**REQUIREMENT:**
Where a line below contains "dart", count it. Reply with the total only.

*** DATA SUPPLIED

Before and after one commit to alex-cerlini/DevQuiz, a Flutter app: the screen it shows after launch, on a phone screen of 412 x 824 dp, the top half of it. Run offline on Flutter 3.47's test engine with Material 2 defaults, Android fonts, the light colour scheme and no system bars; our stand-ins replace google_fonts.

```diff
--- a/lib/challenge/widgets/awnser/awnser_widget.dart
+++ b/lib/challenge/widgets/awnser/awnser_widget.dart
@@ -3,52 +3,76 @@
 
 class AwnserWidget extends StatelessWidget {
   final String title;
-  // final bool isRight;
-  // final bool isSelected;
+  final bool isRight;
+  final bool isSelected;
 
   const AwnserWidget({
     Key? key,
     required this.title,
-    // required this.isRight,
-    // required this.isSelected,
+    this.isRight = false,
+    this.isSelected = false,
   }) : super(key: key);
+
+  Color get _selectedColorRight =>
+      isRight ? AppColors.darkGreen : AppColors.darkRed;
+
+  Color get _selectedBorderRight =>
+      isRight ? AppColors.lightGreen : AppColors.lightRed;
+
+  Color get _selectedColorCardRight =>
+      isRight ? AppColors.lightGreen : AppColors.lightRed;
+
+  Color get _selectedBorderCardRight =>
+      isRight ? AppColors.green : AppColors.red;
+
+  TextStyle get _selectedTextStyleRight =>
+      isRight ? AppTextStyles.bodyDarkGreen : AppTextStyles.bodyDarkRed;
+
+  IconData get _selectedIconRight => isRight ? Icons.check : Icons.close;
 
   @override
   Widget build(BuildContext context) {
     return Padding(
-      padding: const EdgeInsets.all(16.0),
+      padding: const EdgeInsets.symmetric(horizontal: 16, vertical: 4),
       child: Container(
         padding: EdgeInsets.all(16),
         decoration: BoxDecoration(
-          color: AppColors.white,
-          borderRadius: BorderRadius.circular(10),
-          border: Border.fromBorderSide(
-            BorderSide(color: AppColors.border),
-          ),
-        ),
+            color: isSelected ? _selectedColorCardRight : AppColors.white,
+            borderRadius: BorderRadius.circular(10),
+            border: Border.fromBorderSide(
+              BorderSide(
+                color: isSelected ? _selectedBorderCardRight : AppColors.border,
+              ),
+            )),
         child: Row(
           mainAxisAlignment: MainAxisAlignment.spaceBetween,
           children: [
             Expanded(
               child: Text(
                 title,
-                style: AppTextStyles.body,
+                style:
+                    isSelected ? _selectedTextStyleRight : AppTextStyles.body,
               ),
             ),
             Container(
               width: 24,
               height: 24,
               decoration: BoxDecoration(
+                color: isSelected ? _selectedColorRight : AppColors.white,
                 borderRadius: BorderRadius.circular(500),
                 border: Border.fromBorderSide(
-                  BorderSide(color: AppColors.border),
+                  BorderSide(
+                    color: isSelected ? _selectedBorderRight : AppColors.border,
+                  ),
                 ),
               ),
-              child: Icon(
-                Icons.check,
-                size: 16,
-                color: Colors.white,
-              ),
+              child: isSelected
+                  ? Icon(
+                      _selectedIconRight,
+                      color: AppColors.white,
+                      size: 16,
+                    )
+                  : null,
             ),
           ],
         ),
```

******

**REPLY TO THE TASK:**
2